**Exploring the Hidden Dimensions of our Universe Through Geometry **

Shing-Tung Yau

Thursday, April 26, 2018 | 7:00pm

UCI Student Center, Crystal Cove Auditorium

*Historically, advances in mathematics and our understanding of the physical universe have often gone hand in hand. Come hear from one of the world’s most distinguished mathematicians how this close interplay has continued to deepen in recent times with new mathematical breakthroughs in geometry and exciting physical theories that propose extra hidden dimensions in our universe.*
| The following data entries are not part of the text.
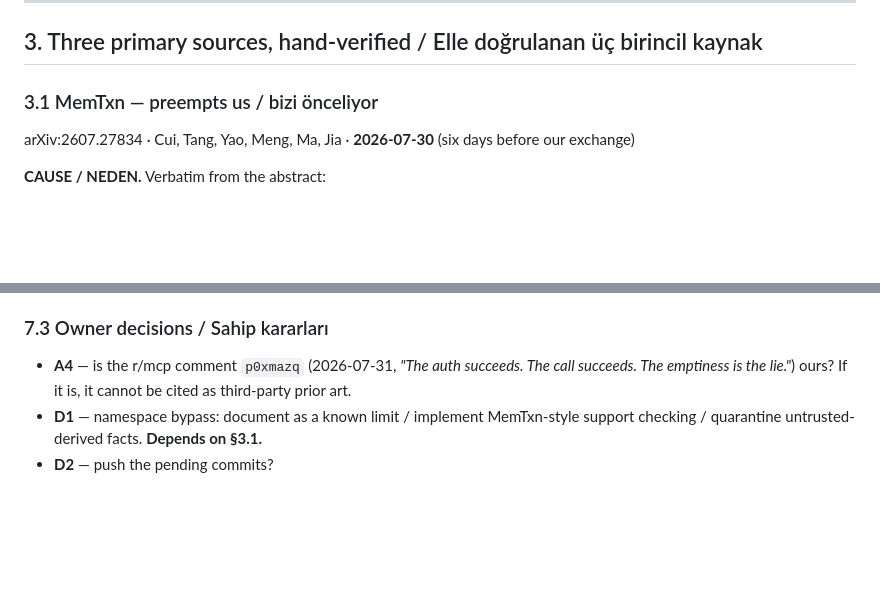
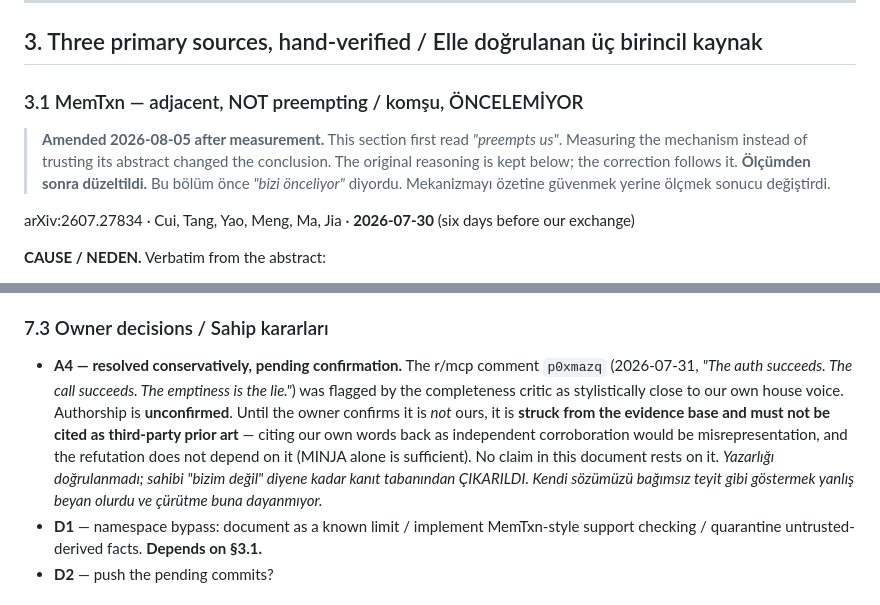
Before and after one commit to aikadimsoy/Kasa, a Markdown page: _orch/OZGUNLUK_DENETIMI_2026-08-05.md, 2 parts joined by grey strips. Drawn GitHub-style; blank space fills up the shorter version.

Commit message:
A4 kanit tabanindan cikarildi + F-POISON karar satirina MEMTXN-GAP olcumu islendi
NEDEN (A4): eksiklik elestirmeni, r/mcp p0xmazq yorumunun (2026-07-31, "The auth succeeds.
The call succeeds. The emptiness is the lie.") uslubunun bizimkine cok yakin oldugunu
isaretledi. Yazarlik DOGRULANMADI. Sahibi "bizim degil" diyene kadar kanit tabanindan
CIKARILDI ve ucuncu taraf oncel sanat diye ANILMAYACAK -- kendi sozumuzu bagimsiz teyit gibi
gostermek yanlis beyan olurdu. Curutme buna dayanmiyor; MINJA tek basina yeterli. Bu belgedeki
hicbir iddia o yoruma dayanmiyor.

NEDEN (D1): karar sahibin, ama sahip karari verirken BILMEDIGI bir olcum vardi. MEMTXN-GAP
(2026-08-05) gosterdi ki MemTxn tarzi "kaynak destegi" kontrolu bu bosluğu KAPATMIYOR: Ordered
PatchTest yapisal bir SIRALI ALT-DIZI testi ve bizim yukumuz ondan geciyor, cunku enjekte not
uydurma iddiayi BIREBIR iceriyor. Yani "yayimlanmis savunmayi benimse" tek basina cevap degil.
Secenek (b) taint zorlamasinin bedeli de fiyatlandi (CaMeL %77/%84, Louck tau=0 -> utility %0).
Karar VERILMEDI; secenekler ve maliyetleri kayda gecti.

Co-Authored-By: Claude Opus 5 <noreply@anthropic.com>

```diff
--- a/_orch/OZGUNLUK_DENETIMI_2026-08-05.md
+++ b/_orch/OZGUNLUK_DENETIMI_2026-08-05.md
@@ -170,7 +170,13 @@ yapmadık.
 
 ## 3. Three primary sources, hand-verified / Elle doğrulanan üç birincil kaynak
 
-### 3.1 MemTxn — preempts us / bizi önceliyor
+### 3.1 MemTxn — adjacent, NOT preempting / komşu, ÖNCELEMİYOR
+
+> **Amended 2026-08-05 after measurement.** This section first read *"preempts us"*. Measuring the
+> mechanism instead of trusting its abstract changed the conclusion. The original reasoning is kept
+> below; the correction follows it.
+> **Ölçümden sonra düzeltildi.** Bu bölüm önce *"bizi önceliyor"* diyordu. Mekanizmayı özetine
+> güvenmek yerine ölçmek sonucu değiştirdi.
 
 arXiv:2607.27834 · Cui, Tang, Yao, Meng, Ma, Jia · **2026-07-30** (six days before our exchange)
 
@@ -378,8 +384,15 @@ avladığımız hatanın ta kendisi olur: bildiğimizle uyuşmayan bir kayıt.
 
 ### 7.3 Owner decisions / Sahip kararları
 
-- **A4** — is the r/mcp comment `p0xmazq` (2026-07-31, *"The auth succeeds. The call succeeds. The
-  emptiness is the lie."*) ours? If it is, it cannot be cited as third-party prior art.
+- **A4 — resolved conservatively, pending confirmation.** The r/mcp comment `p0xmazq`
+  (2026-07-31, *"The auth succeeds. The call succeeds. The emptiness is the lie."*) was flagged
+  by the completeness critic as stylistically close to our own house voice. Authorship is
+  **unconfirmed**. Until the owner confirms it is *not* ours, it is **struck from the evidence
+  base and must not be cited as third-party prior art** — citing our own words back as
+  independent corroboration would be misrepresentation, and the refutation does not depend on it
+  (MINJA alone is sufficient). No claim in this document rests on it.
+  *Yazarlığı doğrulanmadı; sahibi "bizim değil" diyene kadar kanıt tabanından ÇIKARILDI. Kendi
+  sözümüzü bağımsız teyit gibi göstermek yanlış beyan olurdu ve çürütme buna dayanmıyor.*
 - **D1** — namespace bypass: document as a known limit / implement MemTxn-style support checking /
   quarantine untrusted-derived facts. **Depends on §3.1.**
 - **D2** — push the pending commits?
```
Also changed, not shown: docs/KNOWLEDGE_ARCHIVE.md (+1 -1 lines).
**Shing-Tung Yau** is Harvard University’s William Caspar Graustein Chair Professor of Mathematics and Professor of Physics. His worldwide influence on mathematics and math/science education has few equals. He has made seminal contributions in many different fields of modern mathematics and also has had significant impact in physics, computer science, and technology. His many celebrated achievements include laying the mathematical foundation of Einstein’s general theory of relativity and many of today’s physical theories of spacetime with extra dimensions. Throughout his career, he has been a tireless educator having initiated a number of math and science competitions at the high school and university levels, established seven world-class mathematical research centers worldwide, and also wrote three noted popular science books. Dr. Yau was born in 1949 in Guangdong, China. He earned his Ph.D. from UC Berkeley in 1971, was appointed Professor at Stanford University in1974, and joined Harvard University in 1987. He is a member of the U.S. National Academy of Sciences, the American Academy of Arts and Sciences and the Academia Sinica. He has been awarded numerous top prizes including the Fields Medal, the MacArthur Fellowship, the Wolf Prize, and the U.S. National Medal of Science.

**Please RSVP at https://ps.uci.edu/Yau**

**Parking for this event is available for $10 at the Student Center Parking Structure located on the corner of Pereira Dr. and West Peltason. This lecture is free and open to the public. School groups and media representatives should contact Tatiana Arizaga at tarizaga@uci.edu. **